It is quite painful to write responses’ on such glaring omissions by those few of our public intellectuals whom we consider as a balanced respectable and empathetic voice of reason and rationality when voices of young Muslim women (and male) activists get invisibilised or overlooked. These oversights and omissions of names of young activists’ not just aids the project Hindutva by helping create false binaries of ‘us’(generous/enlightened ones) vs. them (backward/ illiterate), who need saviours from the majority community to lead their movements since their own are not capable or good enough. Such invisibilisation or acts of omission are not just demoralizing for the young activists who have been targeted by various agencies of the state with strict laws but also points to the success of the right-wing project of communal narrative building.
It is not just about the names of missing young Muslim women activists’ recently when AsifTanha was released along with Natasha Narwal and DevanganaKalita on bail, we found him missing from many TV programs debating anti-CAA protests which led to consequent UAPA charges on many young Muslim student activists.
We have had historical inspirational figures in history as rightly mentioned by UrvashiButalia in the legacy of Fatima Sheikh and others. But, Muslim women inspired, led and confronted the state when they sat on a peaceful dharna at ShaheenBagh and other places all over India in opposition against the discriminatory CAA law. Many Muslim housewives, mothers, young girls and others came out from the safe confines of their homes to sit at busy streets and roads to oppose peacefully a law passed by the Indian Parliament.
Many young women across communities have shown the strength of character and resolve by facing the wrath of the state with an unflinching conviction of ideology and resolve. We must celebrate these voices but we must not forget those who have faced wrongful incarceration and are still behind bars.
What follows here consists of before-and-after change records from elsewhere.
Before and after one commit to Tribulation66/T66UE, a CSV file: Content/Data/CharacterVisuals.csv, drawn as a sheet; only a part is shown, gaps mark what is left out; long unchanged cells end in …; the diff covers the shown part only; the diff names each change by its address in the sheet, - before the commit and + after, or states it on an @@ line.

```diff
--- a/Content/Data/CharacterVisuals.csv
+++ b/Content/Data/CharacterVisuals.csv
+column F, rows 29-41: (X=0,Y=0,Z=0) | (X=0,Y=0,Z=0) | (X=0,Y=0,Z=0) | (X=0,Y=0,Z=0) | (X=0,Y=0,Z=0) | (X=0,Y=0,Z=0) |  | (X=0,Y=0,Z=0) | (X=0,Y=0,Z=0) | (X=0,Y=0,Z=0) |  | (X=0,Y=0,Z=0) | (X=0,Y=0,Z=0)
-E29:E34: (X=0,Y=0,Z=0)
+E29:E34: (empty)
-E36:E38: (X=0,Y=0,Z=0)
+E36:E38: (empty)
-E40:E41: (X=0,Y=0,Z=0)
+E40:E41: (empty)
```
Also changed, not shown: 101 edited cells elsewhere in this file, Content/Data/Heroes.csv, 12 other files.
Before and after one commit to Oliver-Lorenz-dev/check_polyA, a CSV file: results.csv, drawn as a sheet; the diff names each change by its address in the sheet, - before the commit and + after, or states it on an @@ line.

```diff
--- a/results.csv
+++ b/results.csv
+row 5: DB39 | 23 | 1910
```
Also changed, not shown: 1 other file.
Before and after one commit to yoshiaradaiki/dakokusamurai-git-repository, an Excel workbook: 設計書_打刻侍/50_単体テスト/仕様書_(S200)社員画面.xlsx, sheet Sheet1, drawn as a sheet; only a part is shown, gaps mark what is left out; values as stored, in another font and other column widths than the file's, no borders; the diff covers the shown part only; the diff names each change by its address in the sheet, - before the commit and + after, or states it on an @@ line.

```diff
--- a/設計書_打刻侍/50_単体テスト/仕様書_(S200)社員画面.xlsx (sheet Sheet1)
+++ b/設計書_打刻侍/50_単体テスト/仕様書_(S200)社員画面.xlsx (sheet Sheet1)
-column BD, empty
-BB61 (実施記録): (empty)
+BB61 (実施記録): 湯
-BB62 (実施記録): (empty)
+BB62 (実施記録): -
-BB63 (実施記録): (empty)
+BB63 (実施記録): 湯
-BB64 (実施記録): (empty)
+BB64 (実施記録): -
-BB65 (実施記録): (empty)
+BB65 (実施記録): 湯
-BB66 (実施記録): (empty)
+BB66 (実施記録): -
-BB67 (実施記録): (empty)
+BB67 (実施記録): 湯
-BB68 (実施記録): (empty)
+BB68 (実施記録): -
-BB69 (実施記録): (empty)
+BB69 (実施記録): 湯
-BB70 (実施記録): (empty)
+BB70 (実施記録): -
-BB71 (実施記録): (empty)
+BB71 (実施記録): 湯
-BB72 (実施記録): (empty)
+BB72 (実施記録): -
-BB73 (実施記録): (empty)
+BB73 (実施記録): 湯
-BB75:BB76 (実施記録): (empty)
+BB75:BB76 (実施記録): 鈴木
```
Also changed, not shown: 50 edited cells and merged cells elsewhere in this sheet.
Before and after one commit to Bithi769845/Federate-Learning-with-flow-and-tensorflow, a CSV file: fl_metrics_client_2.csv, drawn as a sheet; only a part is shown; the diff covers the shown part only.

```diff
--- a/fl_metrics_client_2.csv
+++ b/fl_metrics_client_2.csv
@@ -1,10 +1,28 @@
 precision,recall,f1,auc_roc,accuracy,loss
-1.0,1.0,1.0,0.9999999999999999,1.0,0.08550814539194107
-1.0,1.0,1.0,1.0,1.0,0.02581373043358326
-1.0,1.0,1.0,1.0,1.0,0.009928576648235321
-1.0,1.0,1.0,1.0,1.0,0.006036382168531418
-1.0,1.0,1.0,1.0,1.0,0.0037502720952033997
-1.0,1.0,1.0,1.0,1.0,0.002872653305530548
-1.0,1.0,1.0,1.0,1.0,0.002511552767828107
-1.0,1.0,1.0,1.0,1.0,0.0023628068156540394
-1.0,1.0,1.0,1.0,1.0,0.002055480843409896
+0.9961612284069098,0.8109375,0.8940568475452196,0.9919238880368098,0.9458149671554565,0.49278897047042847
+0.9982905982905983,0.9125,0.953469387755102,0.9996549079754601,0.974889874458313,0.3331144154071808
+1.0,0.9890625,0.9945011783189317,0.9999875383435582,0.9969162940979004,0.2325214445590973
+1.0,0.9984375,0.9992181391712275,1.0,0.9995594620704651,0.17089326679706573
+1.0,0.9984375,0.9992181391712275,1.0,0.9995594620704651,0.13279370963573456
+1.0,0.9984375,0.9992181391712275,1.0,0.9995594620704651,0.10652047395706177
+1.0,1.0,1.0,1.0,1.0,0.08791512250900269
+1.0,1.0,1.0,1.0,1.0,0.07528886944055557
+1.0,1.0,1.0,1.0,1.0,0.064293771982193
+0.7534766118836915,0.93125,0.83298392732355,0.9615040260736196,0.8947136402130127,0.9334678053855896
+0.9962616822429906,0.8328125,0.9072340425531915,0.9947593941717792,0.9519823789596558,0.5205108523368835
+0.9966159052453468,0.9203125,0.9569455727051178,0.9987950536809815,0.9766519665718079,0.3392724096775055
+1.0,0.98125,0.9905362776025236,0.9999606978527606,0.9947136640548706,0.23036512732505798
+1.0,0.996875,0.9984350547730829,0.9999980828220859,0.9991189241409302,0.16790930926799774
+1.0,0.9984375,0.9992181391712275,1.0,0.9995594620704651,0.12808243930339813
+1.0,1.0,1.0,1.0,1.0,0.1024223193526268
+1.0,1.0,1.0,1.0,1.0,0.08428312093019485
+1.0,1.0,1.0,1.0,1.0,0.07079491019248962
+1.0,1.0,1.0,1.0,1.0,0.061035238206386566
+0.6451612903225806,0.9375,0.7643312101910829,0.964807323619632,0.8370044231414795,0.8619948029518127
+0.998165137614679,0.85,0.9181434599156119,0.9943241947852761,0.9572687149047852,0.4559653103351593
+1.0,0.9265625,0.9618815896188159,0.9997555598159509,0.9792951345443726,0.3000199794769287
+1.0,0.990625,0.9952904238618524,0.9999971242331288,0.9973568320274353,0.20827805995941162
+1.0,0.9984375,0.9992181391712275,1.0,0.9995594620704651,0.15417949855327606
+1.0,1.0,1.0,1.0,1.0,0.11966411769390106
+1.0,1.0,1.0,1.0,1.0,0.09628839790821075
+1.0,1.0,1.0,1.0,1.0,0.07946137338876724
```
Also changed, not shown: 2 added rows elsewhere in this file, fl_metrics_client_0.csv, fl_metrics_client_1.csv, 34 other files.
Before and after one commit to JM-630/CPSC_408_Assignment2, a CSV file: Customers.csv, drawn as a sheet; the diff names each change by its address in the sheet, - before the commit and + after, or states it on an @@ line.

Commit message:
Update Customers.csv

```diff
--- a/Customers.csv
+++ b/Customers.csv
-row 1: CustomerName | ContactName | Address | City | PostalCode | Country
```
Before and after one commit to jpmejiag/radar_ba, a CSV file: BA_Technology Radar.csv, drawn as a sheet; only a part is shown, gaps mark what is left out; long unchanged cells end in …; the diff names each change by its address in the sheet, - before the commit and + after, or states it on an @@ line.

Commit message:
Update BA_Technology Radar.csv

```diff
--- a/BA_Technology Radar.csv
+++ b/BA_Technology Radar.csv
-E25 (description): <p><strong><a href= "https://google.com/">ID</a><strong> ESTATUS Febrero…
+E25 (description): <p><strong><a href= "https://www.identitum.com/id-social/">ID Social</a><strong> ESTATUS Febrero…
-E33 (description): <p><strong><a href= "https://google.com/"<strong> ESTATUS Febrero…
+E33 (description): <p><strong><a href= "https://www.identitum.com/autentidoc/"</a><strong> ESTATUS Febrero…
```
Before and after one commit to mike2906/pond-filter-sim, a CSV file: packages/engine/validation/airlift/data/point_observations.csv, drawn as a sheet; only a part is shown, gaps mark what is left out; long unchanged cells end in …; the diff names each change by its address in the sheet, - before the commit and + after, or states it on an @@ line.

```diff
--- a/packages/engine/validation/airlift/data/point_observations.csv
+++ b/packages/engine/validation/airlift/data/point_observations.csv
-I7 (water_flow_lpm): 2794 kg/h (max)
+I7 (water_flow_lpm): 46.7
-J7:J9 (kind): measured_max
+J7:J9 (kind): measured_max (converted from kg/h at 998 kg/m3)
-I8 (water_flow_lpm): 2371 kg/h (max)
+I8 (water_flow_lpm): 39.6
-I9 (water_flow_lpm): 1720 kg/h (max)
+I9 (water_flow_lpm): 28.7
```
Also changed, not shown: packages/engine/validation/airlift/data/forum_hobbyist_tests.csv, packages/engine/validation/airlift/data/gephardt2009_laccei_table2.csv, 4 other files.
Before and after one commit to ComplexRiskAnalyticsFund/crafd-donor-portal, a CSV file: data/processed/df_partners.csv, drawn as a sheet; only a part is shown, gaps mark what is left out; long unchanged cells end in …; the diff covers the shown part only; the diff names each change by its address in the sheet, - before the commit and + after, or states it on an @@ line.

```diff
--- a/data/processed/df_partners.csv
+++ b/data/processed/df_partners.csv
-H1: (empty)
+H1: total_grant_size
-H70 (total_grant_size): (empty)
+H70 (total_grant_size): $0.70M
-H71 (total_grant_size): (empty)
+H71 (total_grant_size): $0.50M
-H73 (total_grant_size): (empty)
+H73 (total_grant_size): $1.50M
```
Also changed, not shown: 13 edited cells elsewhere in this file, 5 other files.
Those giving hate speeches playing on false stereotypes, preparing grounds for the lynching of Muslims are being celebrated with viral videos on social and mainstream media, deserve’ not just questions on the enforcement of strict laws but also the de-humanization of the larger Indian society.
We have started opposing privileged groups representing voices from the margins in the public sphere. If the issues concern a certain section they should find representation not just in debates and discussions but also in narratives’ of strength and valour celebrating bravery and courage.
 We had published our response to Apoorvanand and Prof. Deshpande’s article last year (June9, 2020).